For the past two years I've been recording my life with photographs. Every day, I've taken a photograph with my iPhone before sharing it via Twitter, Facebook, and Instagram. For the most part it's fun to do, for a multitude of reasons.
It enables me to share my life with friends and family that I don't get to see as often as I'd like. It sparks conversations about whatever happened that day. More importantly, it means that at the end of the year I can look back at what I did and savour those memories. It's pretty much a photo diary in that case. Of course, some days it can be tricky. Not every day of the year can be fascinating, meaning that sometimes I have to get creative. And yes, sometimes I succumb to the ease in which I can snap a photo of my pets or my freshly cooked meal. It's a cliche, but it's surprising how many people enjoy looking at food even despite all the cynicism.
I use many different apps for such a purpose. While few (excluding Instagram) are used every day, they're a handy arsenal of tools just waiting for me to improve a photo in some way. I've made myself a rule that I only use iOS apps to adjust photos and it's working out for me well.
Instagram is the big essential, of course. To an extent, I have little need to use other apps given its filters are pretty handy all-rounders. I could share manually via Twitter and Facebook but it's handy to have a central place to store everything, plus I've gained some friends via the community. Interested in following me? I'm jenjea on there.
Snapseed is the next great source of filters and quick fixes. It'd be easy enough to spend quite a while gradually adjusting the snaps I take, but I try not to get too bogged down in such things. Quick fixes are great here, and Snapseed's single-tap Auto Correct option is extremely handy when I'm in a rush. The framing facilities and center focus blurring tools are also useful for adding a final flourish to an image. It can make all the difference to an otherwise unremarkable shot.
I can't resist a great collage. It's great for those days when I feel like I've taken multiple good photos, or I just want to share a number of memories but roll them all into one. Fuzel is the tool for such an occasion. It offers plenty of different preset layouts, both conventional and wacky, plus it works quickly.
Another tool that saves me time is Color Blast!. It's an app with only one goal in mind: to make it easy to highlight individual colors or areas of interest on a photo. I don't tend to use it for anything else and it's not always a tool I use particularly regularly, but that doesn't stop it from being a handy tool to have ready and waiting for the next time.
A more fully-rounded app, Mextures is for when I fancy turning a little arty. It gives users the means in which to apply film grain textures and light leaks, among other things. Its blending options are pretty comprehensive and quick to apply. Although I do find myself spending a while with it, gradually getting everything just right. When I want to take my time with an image, this is where I retreat to.
Another one that's only used for special occasions, Touch Blur is still very handy. I can tap on part of an image to blur it away; proving particularly useful when I want to hide something private such as an address or other personal detail. It's quick to do and the app doesn't offer anything more overwhelming than that.
Ok, so speed is clearly of the essence for me, so it makes sense that Diptic PDQ is in my toolbox.
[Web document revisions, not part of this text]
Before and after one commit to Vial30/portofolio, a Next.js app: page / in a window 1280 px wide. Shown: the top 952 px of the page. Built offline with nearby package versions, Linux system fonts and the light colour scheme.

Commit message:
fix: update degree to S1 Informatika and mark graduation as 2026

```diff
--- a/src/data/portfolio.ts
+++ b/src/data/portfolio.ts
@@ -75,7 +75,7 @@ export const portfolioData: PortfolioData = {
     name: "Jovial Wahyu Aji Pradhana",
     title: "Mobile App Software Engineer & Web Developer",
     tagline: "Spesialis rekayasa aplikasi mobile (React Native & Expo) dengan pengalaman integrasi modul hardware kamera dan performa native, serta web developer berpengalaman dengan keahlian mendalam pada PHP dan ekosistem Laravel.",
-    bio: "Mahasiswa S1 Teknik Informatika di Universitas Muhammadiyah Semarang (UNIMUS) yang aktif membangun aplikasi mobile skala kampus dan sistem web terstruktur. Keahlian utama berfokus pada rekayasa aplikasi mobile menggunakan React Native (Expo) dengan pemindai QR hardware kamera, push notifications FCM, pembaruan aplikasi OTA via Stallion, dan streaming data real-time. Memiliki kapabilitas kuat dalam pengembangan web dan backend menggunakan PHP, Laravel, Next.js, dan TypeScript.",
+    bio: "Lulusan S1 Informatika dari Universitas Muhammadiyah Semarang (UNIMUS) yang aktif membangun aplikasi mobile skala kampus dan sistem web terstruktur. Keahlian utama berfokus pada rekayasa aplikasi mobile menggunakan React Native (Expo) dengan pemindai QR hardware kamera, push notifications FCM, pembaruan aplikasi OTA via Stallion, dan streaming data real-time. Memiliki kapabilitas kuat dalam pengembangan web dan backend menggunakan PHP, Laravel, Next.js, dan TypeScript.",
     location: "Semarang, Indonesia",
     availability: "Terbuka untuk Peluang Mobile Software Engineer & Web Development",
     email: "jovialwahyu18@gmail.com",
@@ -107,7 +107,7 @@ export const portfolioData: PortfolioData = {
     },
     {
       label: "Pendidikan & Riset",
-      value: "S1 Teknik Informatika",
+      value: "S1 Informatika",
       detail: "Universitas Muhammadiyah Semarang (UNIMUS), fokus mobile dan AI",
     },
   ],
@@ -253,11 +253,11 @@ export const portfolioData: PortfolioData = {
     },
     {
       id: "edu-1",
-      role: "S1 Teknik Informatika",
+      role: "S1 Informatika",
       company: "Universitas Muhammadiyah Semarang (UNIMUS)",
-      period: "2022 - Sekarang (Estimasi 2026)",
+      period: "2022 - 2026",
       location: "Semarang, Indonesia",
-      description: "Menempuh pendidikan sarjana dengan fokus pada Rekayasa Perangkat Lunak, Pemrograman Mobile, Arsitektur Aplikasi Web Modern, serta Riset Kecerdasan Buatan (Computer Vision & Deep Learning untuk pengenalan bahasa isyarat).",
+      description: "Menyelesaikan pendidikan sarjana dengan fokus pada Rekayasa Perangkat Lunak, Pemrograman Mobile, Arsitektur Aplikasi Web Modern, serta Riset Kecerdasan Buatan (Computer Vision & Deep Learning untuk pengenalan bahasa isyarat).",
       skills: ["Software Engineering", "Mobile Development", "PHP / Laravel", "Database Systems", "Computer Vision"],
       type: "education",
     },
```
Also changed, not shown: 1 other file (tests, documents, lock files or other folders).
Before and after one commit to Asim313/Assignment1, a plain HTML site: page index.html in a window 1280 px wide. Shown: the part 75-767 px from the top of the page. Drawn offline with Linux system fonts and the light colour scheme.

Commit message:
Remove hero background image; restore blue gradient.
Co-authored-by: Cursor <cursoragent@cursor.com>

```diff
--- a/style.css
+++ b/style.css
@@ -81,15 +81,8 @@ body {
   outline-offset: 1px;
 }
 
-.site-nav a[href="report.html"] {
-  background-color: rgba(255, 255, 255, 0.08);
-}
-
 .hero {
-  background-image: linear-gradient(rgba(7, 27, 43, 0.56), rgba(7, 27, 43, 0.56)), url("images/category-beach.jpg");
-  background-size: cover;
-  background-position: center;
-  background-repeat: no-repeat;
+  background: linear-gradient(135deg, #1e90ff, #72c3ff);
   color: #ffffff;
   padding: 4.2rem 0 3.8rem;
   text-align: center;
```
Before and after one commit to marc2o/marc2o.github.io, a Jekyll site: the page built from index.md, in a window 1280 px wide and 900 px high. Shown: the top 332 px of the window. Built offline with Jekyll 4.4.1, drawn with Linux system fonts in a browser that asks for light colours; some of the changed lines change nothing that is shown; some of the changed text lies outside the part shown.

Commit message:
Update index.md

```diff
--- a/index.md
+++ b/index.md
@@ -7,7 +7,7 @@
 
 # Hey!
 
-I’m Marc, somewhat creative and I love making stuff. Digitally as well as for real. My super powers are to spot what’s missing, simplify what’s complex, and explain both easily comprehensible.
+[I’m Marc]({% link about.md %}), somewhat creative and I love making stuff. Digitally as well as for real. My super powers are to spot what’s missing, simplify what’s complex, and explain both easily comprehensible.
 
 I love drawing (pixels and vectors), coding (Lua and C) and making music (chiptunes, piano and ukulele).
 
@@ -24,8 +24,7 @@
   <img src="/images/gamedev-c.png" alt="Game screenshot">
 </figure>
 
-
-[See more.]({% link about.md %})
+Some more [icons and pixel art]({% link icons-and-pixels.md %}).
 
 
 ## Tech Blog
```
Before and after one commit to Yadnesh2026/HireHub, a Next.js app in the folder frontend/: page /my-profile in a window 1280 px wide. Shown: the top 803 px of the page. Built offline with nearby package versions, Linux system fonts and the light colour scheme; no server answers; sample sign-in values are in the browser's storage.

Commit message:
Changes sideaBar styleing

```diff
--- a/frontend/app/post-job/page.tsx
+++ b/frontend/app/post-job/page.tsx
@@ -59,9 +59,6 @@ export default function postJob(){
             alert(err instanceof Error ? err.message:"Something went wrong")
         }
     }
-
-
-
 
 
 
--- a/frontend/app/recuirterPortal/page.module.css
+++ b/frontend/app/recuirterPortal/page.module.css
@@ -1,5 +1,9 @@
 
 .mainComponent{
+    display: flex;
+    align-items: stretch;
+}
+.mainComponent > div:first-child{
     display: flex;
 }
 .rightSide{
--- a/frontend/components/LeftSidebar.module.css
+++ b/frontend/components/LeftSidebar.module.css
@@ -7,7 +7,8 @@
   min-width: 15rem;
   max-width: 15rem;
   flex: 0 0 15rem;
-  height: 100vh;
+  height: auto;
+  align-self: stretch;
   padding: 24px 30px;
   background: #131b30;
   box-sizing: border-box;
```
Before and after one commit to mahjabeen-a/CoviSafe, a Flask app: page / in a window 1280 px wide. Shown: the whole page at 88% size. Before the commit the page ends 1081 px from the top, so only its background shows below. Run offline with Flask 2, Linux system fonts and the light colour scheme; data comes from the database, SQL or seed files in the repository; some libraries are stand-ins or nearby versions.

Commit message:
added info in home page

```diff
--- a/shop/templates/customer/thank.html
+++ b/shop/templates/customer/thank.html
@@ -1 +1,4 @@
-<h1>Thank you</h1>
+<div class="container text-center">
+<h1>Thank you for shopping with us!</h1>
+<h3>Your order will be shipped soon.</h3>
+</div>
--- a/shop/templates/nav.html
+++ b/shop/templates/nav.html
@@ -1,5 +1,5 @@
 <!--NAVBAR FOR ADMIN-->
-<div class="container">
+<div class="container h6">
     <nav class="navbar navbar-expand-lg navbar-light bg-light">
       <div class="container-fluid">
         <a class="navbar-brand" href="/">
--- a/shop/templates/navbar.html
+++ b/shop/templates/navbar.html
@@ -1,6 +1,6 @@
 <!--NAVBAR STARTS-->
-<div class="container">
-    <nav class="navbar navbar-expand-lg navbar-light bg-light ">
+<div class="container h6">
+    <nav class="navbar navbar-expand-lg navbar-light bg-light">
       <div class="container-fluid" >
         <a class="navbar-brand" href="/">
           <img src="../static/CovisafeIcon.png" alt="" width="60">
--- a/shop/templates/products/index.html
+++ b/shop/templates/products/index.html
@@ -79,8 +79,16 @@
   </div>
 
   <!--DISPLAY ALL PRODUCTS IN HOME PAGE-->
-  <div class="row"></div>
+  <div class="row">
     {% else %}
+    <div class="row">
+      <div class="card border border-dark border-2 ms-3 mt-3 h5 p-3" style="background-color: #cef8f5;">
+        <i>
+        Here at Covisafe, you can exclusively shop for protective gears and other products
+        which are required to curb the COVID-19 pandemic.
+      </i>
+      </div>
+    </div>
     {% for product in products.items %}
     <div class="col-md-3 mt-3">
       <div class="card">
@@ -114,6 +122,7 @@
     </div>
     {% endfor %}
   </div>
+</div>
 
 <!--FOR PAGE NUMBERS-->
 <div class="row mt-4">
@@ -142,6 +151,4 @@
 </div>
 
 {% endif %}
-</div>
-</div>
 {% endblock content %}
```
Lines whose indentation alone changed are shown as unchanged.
It's a photo collage app so my time is split between that and Fuzel, but it's handy to have an extra source of layouts to mess around with. It lives up to its name too, being really quick indeed. It offers some layouts that Fuzel doesn't too, giving me plenty of flexibility.
For a long time I was happy to just use the stock camera app, but I've found ProCamera 7 edging its way into regular usage. I could potentially use it to replace most of the other apps but I like having plenty of choice. ProCamera 7 comes with a plethora of different filters and some very convenient editing controls. Being able to lock focus and white exposure is handy too, for those times when I want to put some more effort into my photography. Rapid fire is also great for when dealing with moving images, such as when taking photos of young relatives.
Panoramic images don't lend themselves well to the square photo restrictions of Instagram, however that doesn't stop Cycloramic being very useful as a side line interest. Crucially, it enables me to take videos of an expanded scene before converting it to a format that Instagram likes. It's something I've only briefly touched upon this year, but I fully intend to expand the amount of videos I take for 2014. In the mean time, Cycloramic is so much better than the stock way of taking panoramic images.